Select the appropriate weight matching your type of training and your fitness level. Lie down on an incline bench placed underneath a Smith machine and secure your legs at the end. Set your bench so that the bar is straight over your chest. Grab the barbell with your palms facing forward (thumbs turned inward) using a medium grip creating a 90-degree angle in the lower position (when elbows and shoulders are parallel). Place your feet firmly on the floor.
Come down slowly until you feel the bar on your lower chest and then go back to your starting position. Breathe in as you go down and breathe out as you go up. Make sure your back and torso are straight to avoid lumbar lordosis (straining your lower back). Your elbows point outwards.
Do not over overrate your capacity while selecting the appropriate weight. Make sure your hands are in the correct position and avoid extensive dorsal flexion in your wrists. Make sure you avoid straining your lower back; both your chest and entire torso must be straight and firm all the way through.
Choose the number of repetitions to match your training type.
Decline barbell bench press is thought to strengthen and build the lower part of pectoralis (chest) muscle.
All the precautions you should take when doing regular bench press apply. The technique is also similar except for the arching. The back is firm on the bench.

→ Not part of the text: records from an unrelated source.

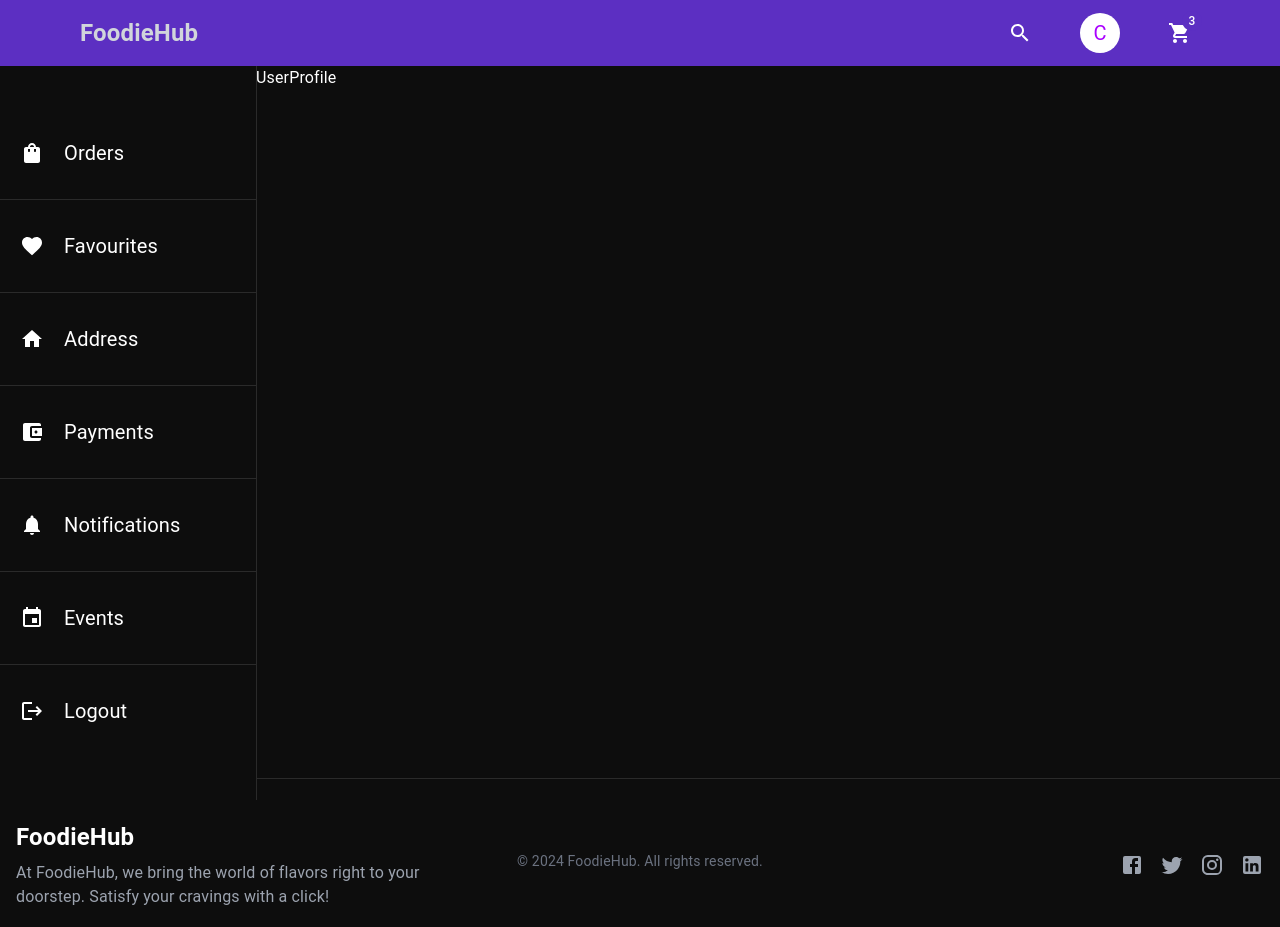
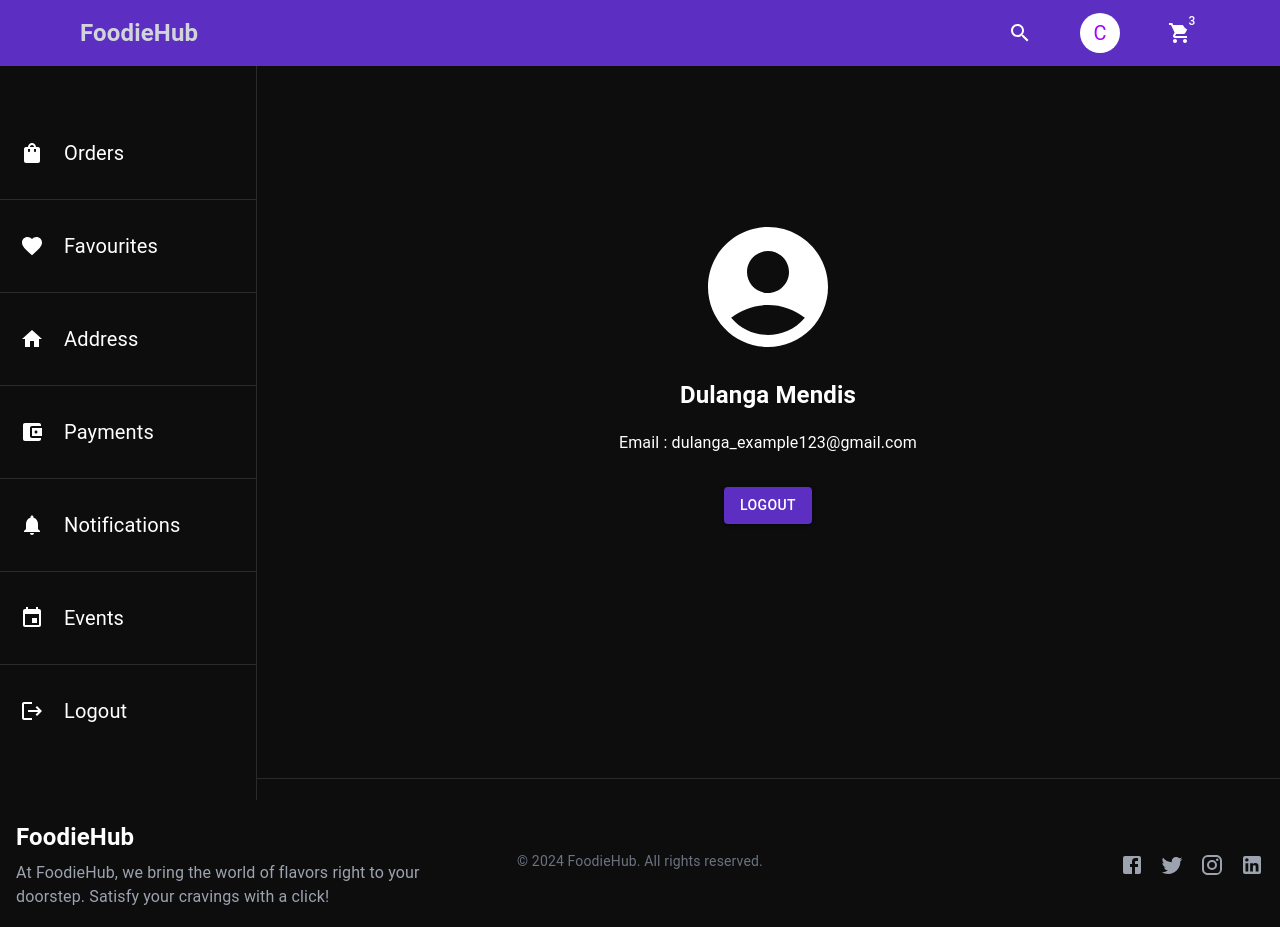
Before and after one commit to DulangaMendis/FoodieHub-frontend, a React (Create React App) app: page /my-profile in a window 1280 px wide. Built offline with nearby package versions, Linux system fonts and the light colour scheme.

Commit message:
build userprofile page

```diff
--- a/src/component/profile/UserProfile.jsx
+++ b/src/component/profile/UserProfile.jsx
@@ -1,7 +1,22 @@
 import React from 'react'
+import AccountCircleIcon from '@mui/icons-material/AccountCircle';
+import { Button } from '@mui/material';
 
 export const UserProfile = () => {
-  return (
-    <div>UserProfile</div>
-  )
+    const handleLogOut = () => {
+
+    }
+    return (
+        <div className='min-h-[80vh] flex flex-col justify-center itmes-center text-center'>
+
+            <div className='flex flex-col items-center justify-center'>
+                <AccountCircleIcon sx={{ fontSize: "9rem" }} />
+                <h1 className='py-5 text-2xl font-semibold'>Dulanga Mendis</h1>
+                <p>Email : dulanga_example123@gmail.com</p>
+                <Button variant='contained' onClick={handleLogOut} sx={{ margin: "2rem 0rem" }}>Logout</Button>
+
+            </div>
+
+        </div>
+    )
 }
```
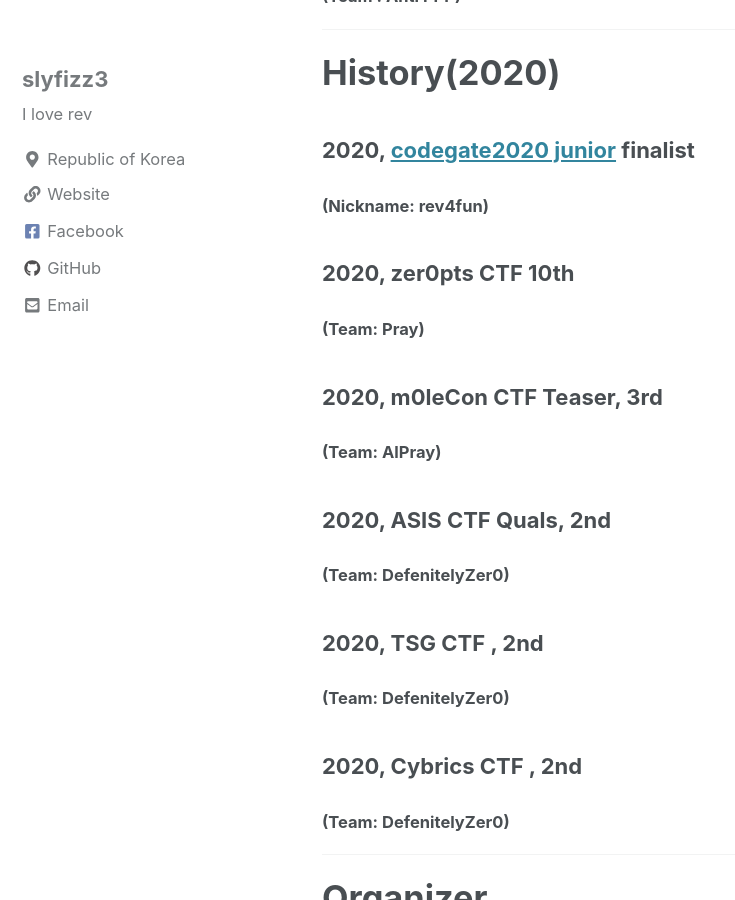
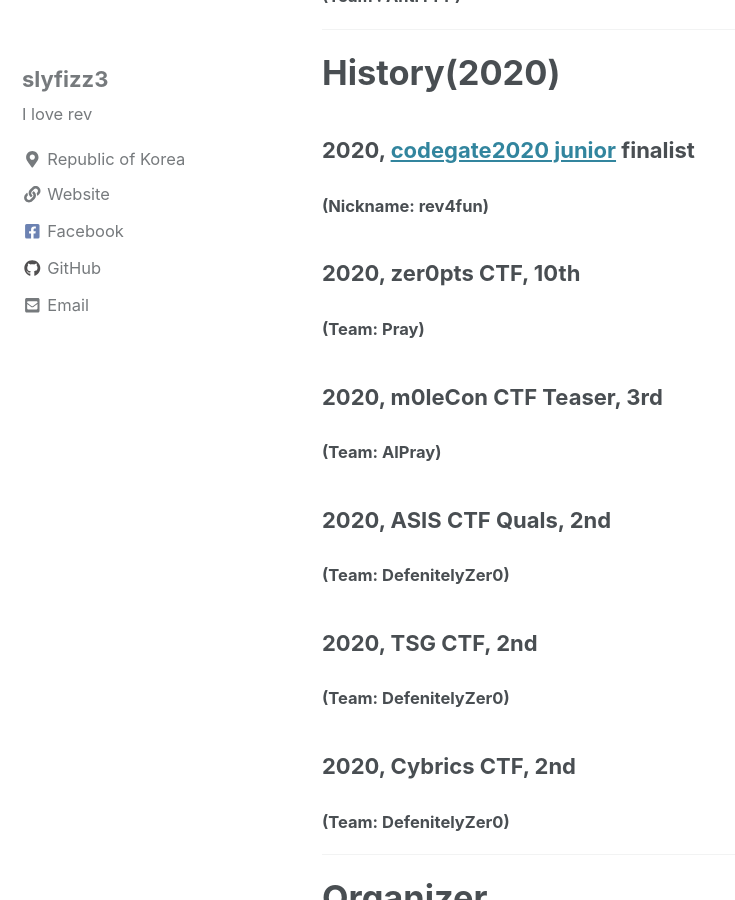
Before and after one commit to slyfizz3/slyfizz3.github.io, a Jekyll site: the page built from _pages/about.md, in a window 1280 px wide and 900 px high, scrolled down 1730 px. Shown: the whole window, without its empty margins (0-735 px from the left). Built offline with Jekyll 4.4.1, drawn with Linux system fonts in a browser that asks for light colours; cached includes are drawn as plain includes; nearby versions of some CDN libraries.

```diff
--- a/_pages/about.md
+++ b/_pages/about.md
@@ -52,15 +52,15 @@ Nickname:slyfizz,rev4fun
 
 ### 2020, [codegate2020 junior](http://codegate.org/) finalist
 #### (Nickname: rev4fun)
-### 2020, zer0pts CTF 10th
+### 2020, zer0pts CTF, 10th
 #### (Team: Pray)
 ### 2020, m0leCon CTF Teaser, 3rd
 #### (Team: AlPray)
 ### 2020, ASIS CTF Quals, 2nd
 #### (Team: DefenitelyZer0)
-### 2020, TSG CTF , 2nd
+### 2020, TSG CTF, 2nd
 #### (Team: DefenitelyZer0)
-### 2020, Cybrics CTF , 2nd
+### 2020, Cybrics CTF, 2nd
 #### (Team: DefenitelyZer0)
 ---
 # Organizer
```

Interestingly, a study by Barnett and colleagues from 1995 found that bench press on a flat bench activates more lower-pectoralis muscle fibers than decline bench press. Therefore, the usefulness of decline bench press is rather questionable.